The 26th amendment helped further balance the difference in equality between 21 and 18 year olds by allowing the latter to vote. The 26th amendment states “ The right of citizens of the United States, who are eighteen years of age or older, to vote shall not be denied or abridged by the United States or by any State on account of age. ”1 A large number of individuals fought for this amendment; the amendment provided for significant popular consent of the American democracy. It was proposed on March 23rd, 1971 and ratified on July 1, 1971.

The ratification period was the shortest in all of U. S. history: 107 days. The idea was first born during the Vietnam war, when young soldiers became interested in the political area. However, when Richard Nixon passed the Voting Rights Act, the U. S. Supreme Court ruled it unconstitutional. Congress decided to propose the 26th amendment, which was quickly ratified in order to avoid problems in the 1972 election. “Historically, 21 was the age of majority, the age of official adulthood, the age of voting.”

An argument used to back this proposal was the saying, “Old enough to fight, old enough to vote. ”3 A significant chunk of the U. S. population thought that if 18 year old adults were old enough to join military in combat, they should be allowed to vote. “It was not fair, people said, for young men who were giving their lives for the country not be able to vote for the leaders of that country. ” Basically, if 18 year old boys were old enough to fight for their country, they would enough to make choices in the country’s future.

In addition, more than fifty thousand people died trying to prevent communism from North Vietnam—the Vietnam War. There was an uproar, albeit small, in reaction to the lowering of minimum age of drafting from 19 to 18. Since there was so much opposition, President Richard Nixon decided to lower the voting age from 21 to 18. Although there was also an uproar to that, the 26th amendment still contributed to the legitimacy of the government by providing for the increased popular consent of younger adults.

The 26th amendment which was proposed on March 23rd, 1971 and ratified on July 1st, 1971, helped provide for the popular consent by changing the minimum voting age from 21 years of age to 18 years of age. More people wanted the minimum voting age to be lowered to 18, especially soldiers and friends and family of the soldiers in the Vietnam war. The popular consent thought that if 18 year olds were the minimum to be drafted into military combat, they should be able to vote.

In addition, although the amendment went through a short but complex process in order to provide for the majority. Some people say that there’s a contradiction in the 26th amendment: it implies discrimination against minors under 18 years of age, but prohibits adults 18 years of age and older from discriminating against minors.

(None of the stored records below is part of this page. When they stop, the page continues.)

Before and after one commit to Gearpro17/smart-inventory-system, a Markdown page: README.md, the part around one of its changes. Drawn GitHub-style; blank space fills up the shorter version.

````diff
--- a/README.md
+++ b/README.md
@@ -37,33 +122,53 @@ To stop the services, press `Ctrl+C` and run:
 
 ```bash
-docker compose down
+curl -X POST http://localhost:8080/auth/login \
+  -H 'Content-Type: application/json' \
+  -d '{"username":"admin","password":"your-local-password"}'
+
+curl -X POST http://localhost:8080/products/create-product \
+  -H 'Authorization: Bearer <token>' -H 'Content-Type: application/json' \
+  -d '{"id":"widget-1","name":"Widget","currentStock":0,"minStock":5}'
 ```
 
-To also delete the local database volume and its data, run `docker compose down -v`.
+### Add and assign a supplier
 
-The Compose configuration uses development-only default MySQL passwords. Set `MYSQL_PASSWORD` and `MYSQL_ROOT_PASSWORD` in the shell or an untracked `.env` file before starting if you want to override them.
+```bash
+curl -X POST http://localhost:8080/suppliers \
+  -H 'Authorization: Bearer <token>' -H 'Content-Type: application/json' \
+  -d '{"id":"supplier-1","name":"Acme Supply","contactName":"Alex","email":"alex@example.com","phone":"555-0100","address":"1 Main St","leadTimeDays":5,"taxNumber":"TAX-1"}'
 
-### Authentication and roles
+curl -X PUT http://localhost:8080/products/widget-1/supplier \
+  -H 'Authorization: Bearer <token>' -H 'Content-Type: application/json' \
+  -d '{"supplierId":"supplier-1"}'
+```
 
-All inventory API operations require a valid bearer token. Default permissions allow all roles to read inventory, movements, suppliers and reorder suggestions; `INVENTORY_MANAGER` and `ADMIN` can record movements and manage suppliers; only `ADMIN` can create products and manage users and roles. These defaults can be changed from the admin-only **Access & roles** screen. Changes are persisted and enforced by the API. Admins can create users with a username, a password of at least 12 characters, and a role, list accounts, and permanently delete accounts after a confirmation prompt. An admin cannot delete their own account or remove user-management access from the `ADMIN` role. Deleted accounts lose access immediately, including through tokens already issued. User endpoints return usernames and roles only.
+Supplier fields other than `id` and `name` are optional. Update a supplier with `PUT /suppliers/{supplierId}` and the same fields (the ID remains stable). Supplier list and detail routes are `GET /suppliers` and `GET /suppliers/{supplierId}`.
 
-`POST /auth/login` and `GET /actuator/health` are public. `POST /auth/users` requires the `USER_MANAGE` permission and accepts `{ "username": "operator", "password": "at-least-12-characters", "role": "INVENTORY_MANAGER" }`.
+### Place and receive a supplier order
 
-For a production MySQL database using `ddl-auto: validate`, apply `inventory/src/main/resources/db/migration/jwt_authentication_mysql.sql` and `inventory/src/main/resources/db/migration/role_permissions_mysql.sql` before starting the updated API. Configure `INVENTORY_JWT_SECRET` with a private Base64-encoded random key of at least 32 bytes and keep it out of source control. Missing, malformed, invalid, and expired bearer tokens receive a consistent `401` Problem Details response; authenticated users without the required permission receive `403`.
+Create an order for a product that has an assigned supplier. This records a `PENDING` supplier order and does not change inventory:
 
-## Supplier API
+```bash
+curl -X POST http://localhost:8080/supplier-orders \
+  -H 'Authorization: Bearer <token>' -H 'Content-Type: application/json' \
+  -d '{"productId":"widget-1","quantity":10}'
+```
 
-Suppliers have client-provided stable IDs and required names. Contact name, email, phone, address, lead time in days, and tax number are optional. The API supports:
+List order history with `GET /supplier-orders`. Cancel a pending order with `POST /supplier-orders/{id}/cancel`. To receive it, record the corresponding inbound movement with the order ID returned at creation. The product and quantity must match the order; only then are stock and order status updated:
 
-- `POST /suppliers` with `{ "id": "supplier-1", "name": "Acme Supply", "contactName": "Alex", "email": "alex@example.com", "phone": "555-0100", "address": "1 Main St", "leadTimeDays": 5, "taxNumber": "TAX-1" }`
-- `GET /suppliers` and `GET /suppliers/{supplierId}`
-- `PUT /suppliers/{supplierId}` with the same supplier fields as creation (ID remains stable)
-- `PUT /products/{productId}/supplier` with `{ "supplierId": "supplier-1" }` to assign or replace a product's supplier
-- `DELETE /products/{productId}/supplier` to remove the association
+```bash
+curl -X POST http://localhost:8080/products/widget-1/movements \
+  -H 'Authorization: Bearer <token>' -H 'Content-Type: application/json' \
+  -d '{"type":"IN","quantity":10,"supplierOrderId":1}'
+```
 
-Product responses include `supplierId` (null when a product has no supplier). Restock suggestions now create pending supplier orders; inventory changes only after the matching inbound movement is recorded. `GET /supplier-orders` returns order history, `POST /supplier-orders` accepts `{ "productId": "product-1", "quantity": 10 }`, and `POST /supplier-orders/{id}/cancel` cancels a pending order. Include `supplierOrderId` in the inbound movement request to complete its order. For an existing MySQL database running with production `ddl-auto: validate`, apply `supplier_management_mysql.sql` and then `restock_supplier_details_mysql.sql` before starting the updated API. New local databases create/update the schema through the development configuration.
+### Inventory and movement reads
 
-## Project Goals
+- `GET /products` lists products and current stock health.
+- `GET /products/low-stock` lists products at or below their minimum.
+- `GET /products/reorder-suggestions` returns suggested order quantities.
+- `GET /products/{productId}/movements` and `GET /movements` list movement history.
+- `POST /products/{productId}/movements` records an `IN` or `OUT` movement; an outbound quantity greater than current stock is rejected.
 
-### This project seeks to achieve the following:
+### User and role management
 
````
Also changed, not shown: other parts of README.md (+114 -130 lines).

Although this contradiction is present in the amendment, the amendment is still very important—it creates more balance and equality between military age draft and voting age. But more importantly, this amendment helps reinforce the American identity—freedom.